to ebb and flow at times with the popularity of it's big name stars. But the sport of
collecting tennis antiques is on the rise.
The History of Tennis
By Albert Ritzenberg,
In some form or another, the game of tennis
has been played for over 500 years. As far back as the 12th and 13th centuries, French
ecclesiastical manuscripts refer to this ancient game originally played by monks in Italy.
In France, it was called, Jeu de Paume, or "play of palm." Sometime later it was
brought to Great Britain where it was named "Real Tennis."
At first, players used only the "palm
of the hand," then a crude bat, and lastly a battoir, or "beater," covered
with parchment. This paddle became the inspiration for the racquet, which in mid-16th
century models had the net strung obliquely and a double grip handle.
As early as 1555, information about the
sport of tennis was being published. While the sizes of the playing fields varied, the
rules of this game played by kings and noblemen, were strikingly similar. After centuries
of playing "Real Tennis" or "Royal Tennis" indoors on a floor of
flagstone, in the late 1850s the game was taken outdoors using a newly created rubber ball
that would bounce on grass.
In February 1874, Major Walter Clopton Wingfield applied for a patent on a "New and
Improved Court for Playing the Ancient Game of Tennis." He called his new game
Sphairistike, after the Greek word, meaning ball game. That name was abbreviated to
"Sticky" and was soon replaced by "Lawn Tennis."
Sets of Major Wingfield's patented game of
Lawn Tennis sold for five guineas (more than £5), replete with plain rubber balls, four
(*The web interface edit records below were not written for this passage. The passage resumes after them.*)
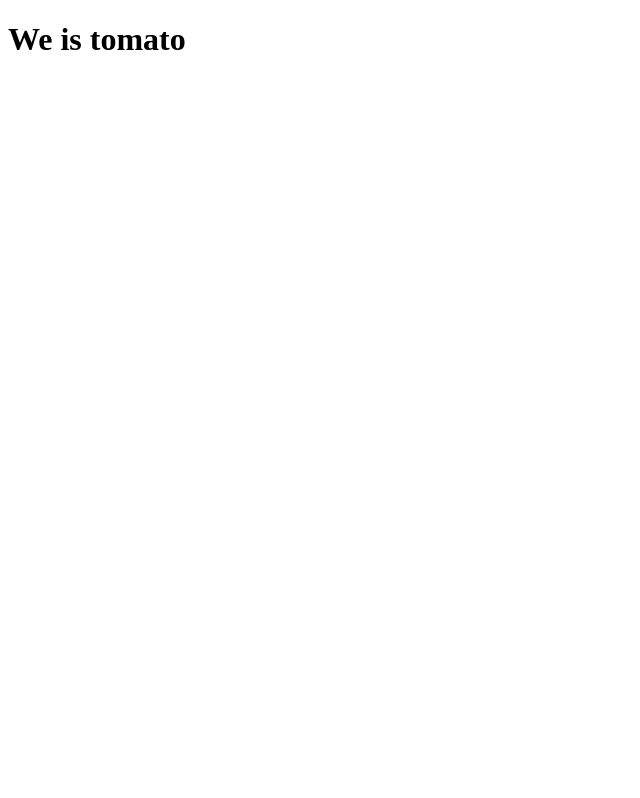
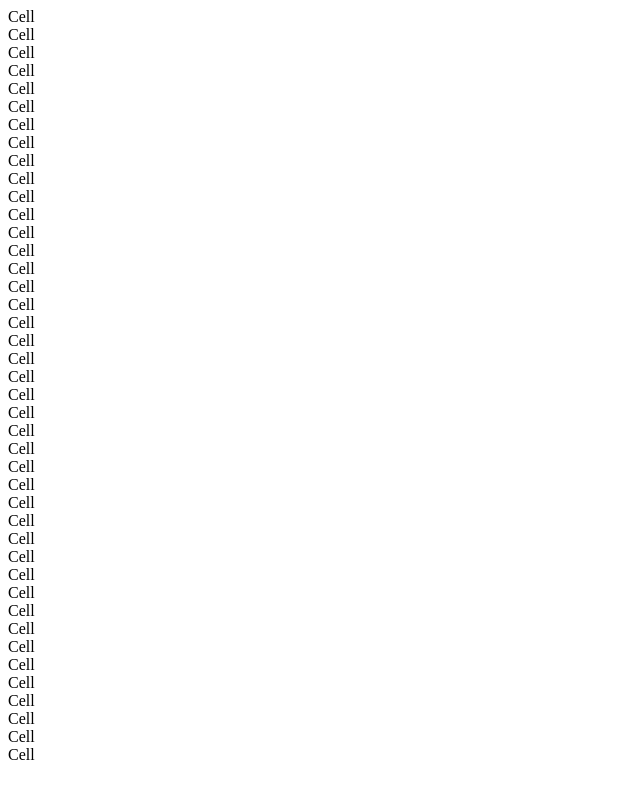
Before and after one commit to NicholasMiron/mini-apps-1, a React app in the folder challenge_4/: page / in a window 1280 px wide. Shown: the whole page, without its empty margins (0-640 px from the left). Built offline with nearby package versions, Linux system fonts and the light colour scheme; the HTML template or start-up script is replaced by a standard one.

Commit message:
Got a board on the screen

```diff
--- a/challenge_4/client/src/components/app.jsx
+++ b/challenge_4/client/src/components/app.jsx
@@ -1,4 +1,5 @@
 import React, {Component} from 'react';
+import Board from './board.jsx';
 
 export default class App extends Component {
   constructor(props) {
@@ -11,7 +12,7 @@ export default class App extends Component {
   render() {
     return(
       <>
-        <h1>We is tomato</h1>
+        <Board />
       </>
     )
   }
--- /dev/null
+++ b/challenge_4/client/src/components/board.jsx
@@ -0,0 +1,44 @@
+import React, {Component} from 'react';
+import Column from './column.jsx';
+
+export default class Board extends Component {
+  constructor(props) {
+    super(props);
+    this.state = {
+      height: 6,
+      width: 7,
+    }
+  }
+
+  componentDidMount() {
+    this.createMatrix();
+  }
+
+  createMatrix() {
+    const matrix = [];
+    for (let i = 0; i < this.state.width; i++) {
+      let col = [];
+      for (let j = 0; j < this.state.height; j++) {
+        col.push(null)
+      }
+      matrix.push(col);
+    }
+    console.log(matrix);
+  }
+
+  renderColumns() {
+    let output = [];
+    for (let i = 0; i < this.state.width; i++) {
+      output.push(<Column key={i} className='col' height={this.state.height}/>);
+    }
+    return output;
+  }
+
+  render() {
+    return (
+      <div className='board'>
+        {this.renderColumns()}
+      </div>
+    )
+  }
+}
--- /dev/null
+++ b/challenge_4/client/src/components/cell.jsx
@@ -0,0 +1,9 @@
+import React from 'react';
+
+const Cell = (props) => {
+  return(
+    <div className='cell'>Cell</div>
+  )
+}
+
+export default Cell;
--- /dev/null
+++ b/challenge_4/client/src/components/column.jsx
@@ -0,0 +1,21 @@
+import React from 'react';
+import Cell from './cell.jsx';
+
+const Column = (props) => {
+
+  let renderCells = () => {
+    let output = [];
+    for (let i = 0; i < props.height; i++) {
+      output.push(<Cell key={i} />);
+    }
+    return output;
+  };
+
+  return(
+    <div className={props.className}>
+      {renderCells()}
+    </div>
+  )
+}
+
+export default Column;
```
Also changed, not shown: 3 other files (tests, documents, lock files or other folders).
pear-shaped racquets and a triangular net. The original court was hourglass-shaped.
Mary Outerbridge purchased one of
Wingfield's sets in the British Colony of Bermuda. In 1874, aboard the steamship Canima,
she brought the game back to her native New York and set up a court at the Staten Island
Cricket and Baseball Club. This was to be America's first introduction to the new sport of
As the sport gained in popularity, the
playing field soon evolved to its present day shape. The equipment also changed. Wooden
racquets became more oval shaped, and rubber balls were covered with flannel and filled
Tournaments were created to find out who
was best. Players traveled across oceans to compete. At Wimbledon and the U.S. National
Championship, thousands of spectators watched as champions were born.
Over the next century, tennis would grow to
become one of the most popular sports in the world, far from that game played using only
the "palm of the hand."
Late 19th century
An early lawn tennis
set, wooden box manufactured by Horsman's Lawn Tennis. (Unless noted otherwise, photos courtesy of Albert
Post card of 1889
(Courtesy Richard North, www.geocities.com/team10s)
Greta Garbo posed
for this tennis postcard. (All postcard photos courtesy Richard North.)
another star on a tennis-themed postcard.
Photo postcard of
The earliest example
of a cigarette card featuring actress Mable Guyer.
1880s Extreme Lob
All early racquets sported
this lopsided design.
(Courtesy Rolf Jaeger,
Tennis racquet and
ball candy container, 1910-1920.
(Photo, Greg Hall.)
Ca. 1890 lemon
10" x 6" x 6".
Two of the earliest
racquets, or battoir, with parchment heads.
1880 brass clock.